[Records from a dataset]
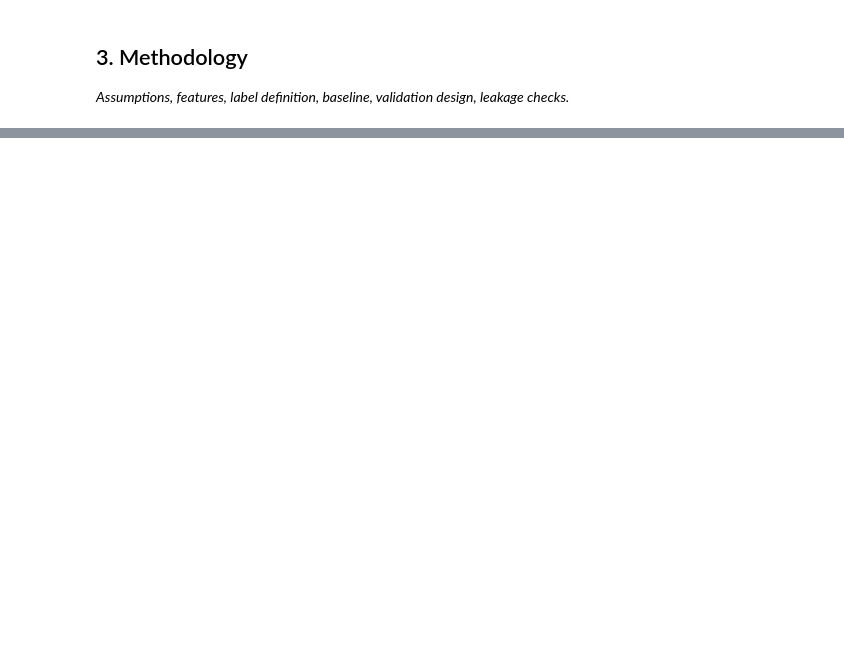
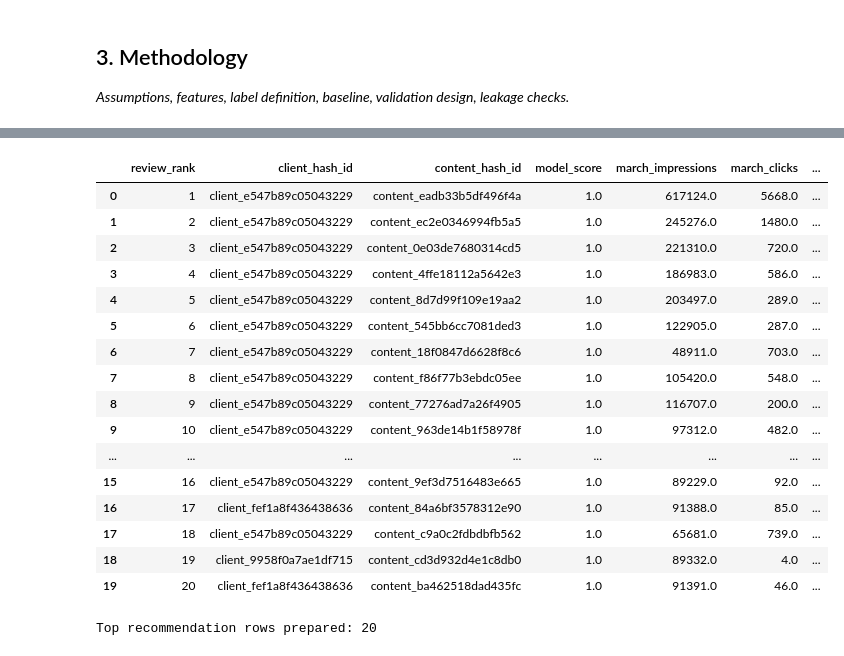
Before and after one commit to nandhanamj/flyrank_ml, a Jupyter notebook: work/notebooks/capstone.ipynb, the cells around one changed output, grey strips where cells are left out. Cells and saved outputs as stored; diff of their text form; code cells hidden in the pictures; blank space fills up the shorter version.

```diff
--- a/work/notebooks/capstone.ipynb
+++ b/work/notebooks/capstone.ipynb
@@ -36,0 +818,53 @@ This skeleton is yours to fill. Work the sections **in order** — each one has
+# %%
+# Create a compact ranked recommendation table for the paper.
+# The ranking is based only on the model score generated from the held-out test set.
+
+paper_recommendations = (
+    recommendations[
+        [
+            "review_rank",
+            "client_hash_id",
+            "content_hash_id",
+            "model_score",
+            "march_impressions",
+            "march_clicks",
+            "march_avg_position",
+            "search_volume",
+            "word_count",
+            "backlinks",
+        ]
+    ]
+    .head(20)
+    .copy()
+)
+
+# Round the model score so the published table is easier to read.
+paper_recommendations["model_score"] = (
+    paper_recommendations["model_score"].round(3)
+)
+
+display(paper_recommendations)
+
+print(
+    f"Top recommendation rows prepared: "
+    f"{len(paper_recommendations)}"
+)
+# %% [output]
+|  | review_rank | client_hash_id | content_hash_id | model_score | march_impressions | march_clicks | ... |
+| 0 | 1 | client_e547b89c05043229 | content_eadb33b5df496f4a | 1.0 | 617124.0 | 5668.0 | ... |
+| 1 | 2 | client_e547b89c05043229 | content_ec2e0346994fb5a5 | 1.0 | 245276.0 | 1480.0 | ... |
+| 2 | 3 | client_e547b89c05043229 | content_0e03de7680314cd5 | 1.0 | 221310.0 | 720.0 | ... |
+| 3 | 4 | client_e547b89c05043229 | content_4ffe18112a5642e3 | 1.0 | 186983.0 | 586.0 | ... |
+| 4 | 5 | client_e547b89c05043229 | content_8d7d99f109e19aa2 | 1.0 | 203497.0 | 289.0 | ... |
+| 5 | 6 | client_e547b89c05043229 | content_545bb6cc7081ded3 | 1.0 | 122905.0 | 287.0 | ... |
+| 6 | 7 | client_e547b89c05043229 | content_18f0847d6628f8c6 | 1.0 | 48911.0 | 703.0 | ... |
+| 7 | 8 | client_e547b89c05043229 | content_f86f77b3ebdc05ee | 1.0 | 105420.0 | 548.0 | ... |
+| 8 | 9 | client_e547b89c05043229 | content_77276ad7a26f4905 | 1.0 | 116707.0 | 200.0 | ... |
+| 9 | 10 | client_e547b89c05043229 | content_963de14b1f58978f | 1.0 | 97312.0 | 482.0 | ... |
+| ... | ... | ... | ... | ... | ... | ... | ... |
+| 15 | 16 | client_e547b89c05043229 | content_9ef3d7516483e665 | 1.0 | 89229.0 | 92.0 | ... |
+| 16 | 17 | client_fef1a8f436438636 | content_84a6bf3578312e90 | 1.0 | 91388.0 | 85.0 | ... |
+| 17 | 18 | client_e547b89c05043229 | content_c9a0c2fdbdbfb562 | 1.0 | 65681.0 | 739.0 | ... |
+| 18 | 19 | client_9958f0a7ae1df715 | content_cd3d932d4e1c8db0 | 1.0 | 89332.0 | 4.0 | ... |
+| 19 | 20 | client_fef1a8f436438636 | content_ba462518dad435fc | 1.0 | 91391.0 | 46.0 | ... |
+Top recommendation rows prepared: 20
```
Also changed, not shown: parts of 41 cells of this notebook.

---

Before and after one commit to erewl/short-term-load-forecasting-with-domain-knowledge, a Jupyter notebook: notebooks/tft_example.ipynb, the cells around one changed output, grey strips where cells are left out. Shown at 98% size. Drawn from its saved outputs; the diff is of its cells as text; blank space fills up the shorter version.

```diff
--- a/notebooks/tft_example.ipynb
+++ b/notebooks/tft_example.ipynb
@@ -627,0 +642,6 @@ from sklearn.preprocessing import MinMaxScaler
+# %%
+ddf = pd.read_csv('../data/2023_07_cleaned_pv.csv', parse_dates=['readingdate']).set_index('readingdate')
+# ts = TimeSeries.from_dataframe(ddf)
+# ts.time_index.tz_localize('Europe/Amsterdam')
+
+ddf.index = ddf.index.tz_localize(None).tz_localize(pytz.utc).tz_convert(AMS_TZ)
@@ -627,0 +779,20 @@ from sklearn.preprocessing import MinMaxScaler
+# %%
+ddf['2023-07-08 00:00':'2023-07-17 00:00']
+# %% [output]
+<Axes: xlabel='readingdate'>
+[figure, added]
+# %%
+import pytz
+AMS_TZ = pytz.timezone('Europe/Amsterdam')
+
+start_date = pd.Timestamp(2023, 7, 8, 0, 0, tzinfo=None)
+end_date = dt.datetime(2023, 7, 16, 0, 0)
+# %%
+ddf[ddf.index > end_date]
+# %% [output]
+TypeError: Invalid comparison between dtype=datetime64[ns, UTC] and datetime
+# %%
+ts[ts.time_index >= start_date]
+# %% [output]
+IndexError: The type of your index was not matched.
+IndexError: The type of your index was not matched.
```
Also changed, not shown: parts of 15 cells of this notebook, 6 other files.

[EXERCISE PROMPT]: Among the lines of the data, which ones contain the word "preprocessing"? Show them.

[RESPONSE AREA]:
@@ -627,0 +642,6 @@ from sklearn.preprocessing import MinMaxScaler
@@ -627,0 +779,20 @@ from sklearn.preprocessing import MinMaxScaler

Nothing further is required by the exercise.